▸ What the task requires:
How many lines of the data contain "className"? Reply with the number alone.

▸ Available data:
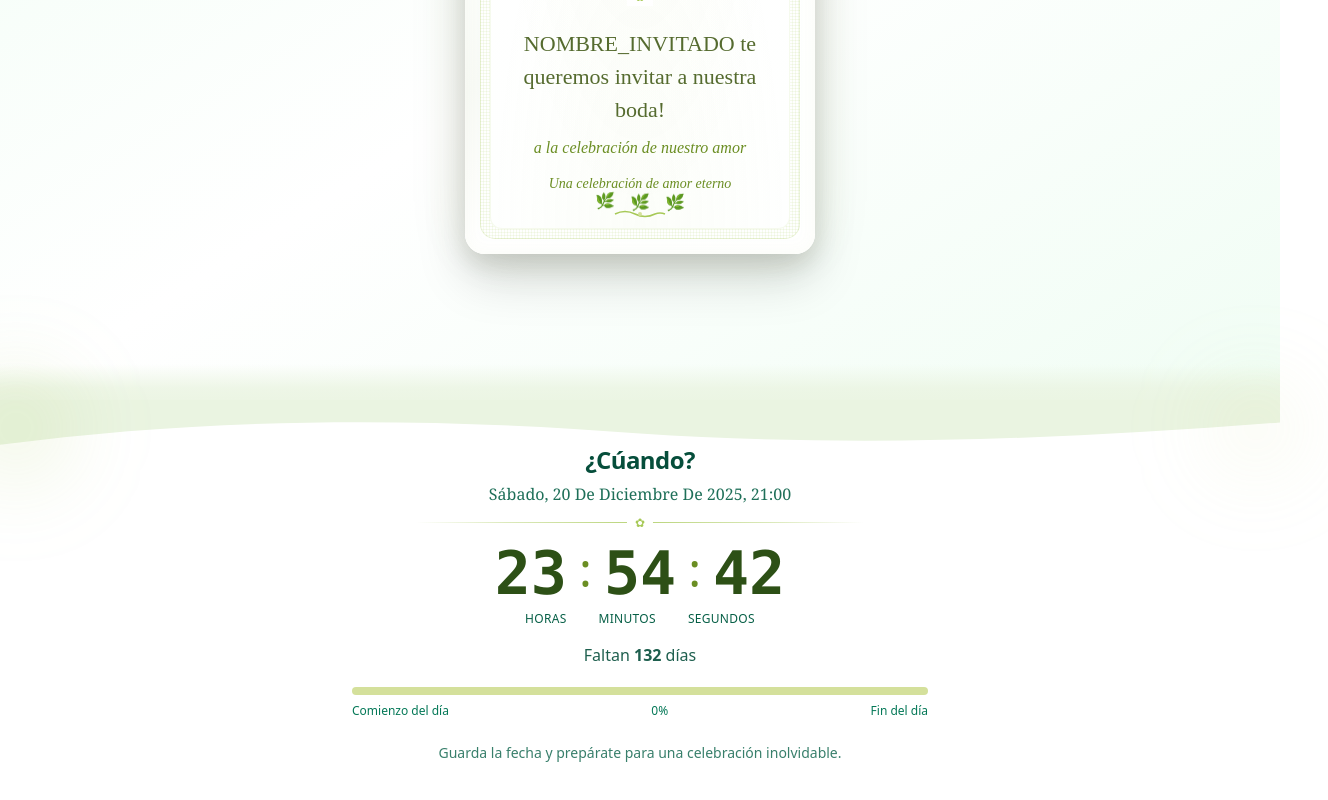
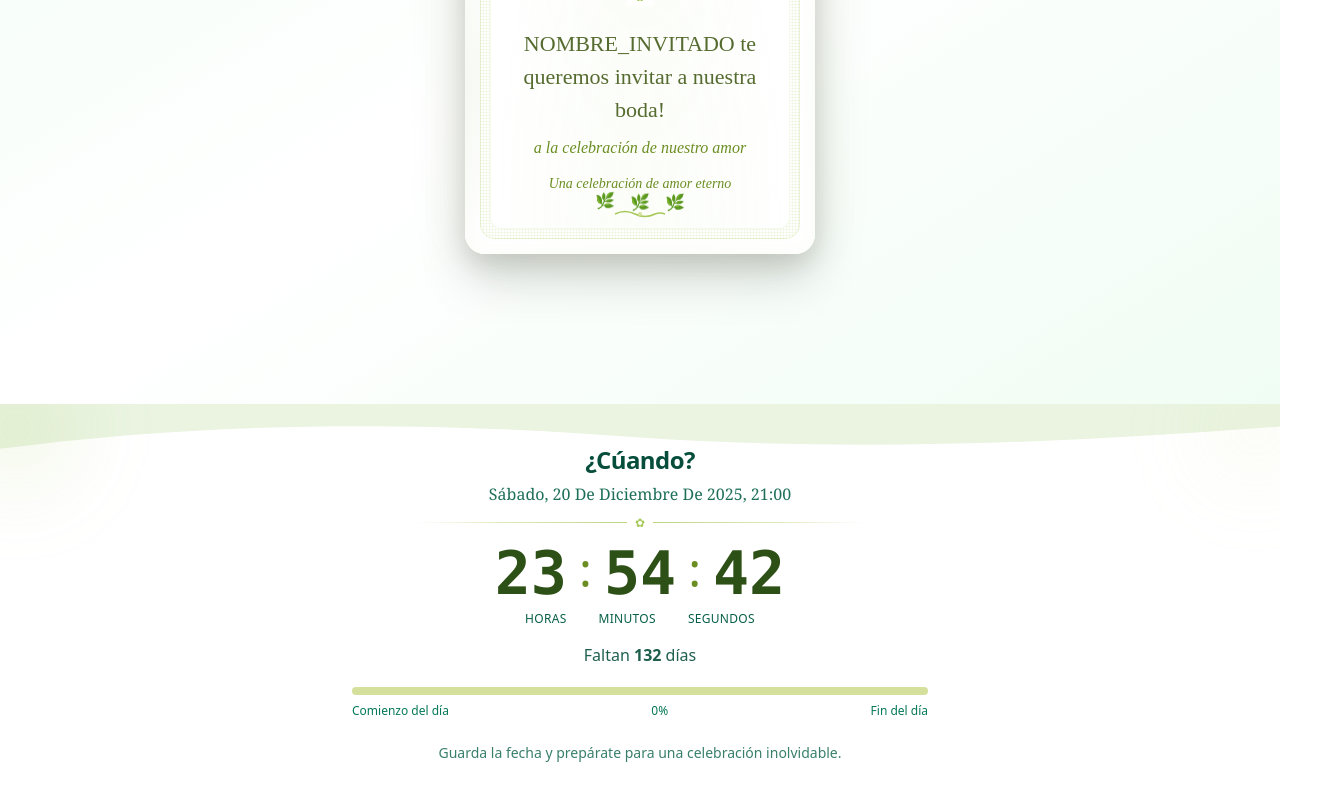
Before and after one commit to cerciber/invitation, a Next.js app: page / in a window 1280 px wide. Shown: the part 396-1196 px from the top of the page, 1328 px wide, since content can reach past the window. Built offline with nearby package versions, Linux system fonts and the light colour scheme.

Commit message:
fix: repair drag

```diff
--- a/src/components/sections/CountdownSection.tsx
+++ b/src/components/sections/CountdownSection.tsx
@@ -67,9 +67,12 @@ export function CountdownSection() {
   // Diseño sin tarjetas: tipografía protagonista y separadores sutiles
 
   return (
-    <section className="relative px-5 py-10">
+    <section
+      className="relative px-5 py-10 overflow-hidden overscroll-contain"
+      style={{ touchAction: 'pan-y' }}
+    >
       {/* Curva superior suave */}
-      <div className="absolute -top-1 left-0 w-full" aria-hidden>
+      <div className="absolute top-0 left-0 w-full" aria-hidden>
         <svg className="w-full h-10 sm:h-14" viewBox="0 0 1440 100" preserveAspectRatio="none">
           <path d="M0,80 C240,30 480,30 720,60 C960,85 1200,70 1440,40 L1440,0 L0,0 Z" fill="#eaf4e1" />
         </svg>
```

▸ Result:
5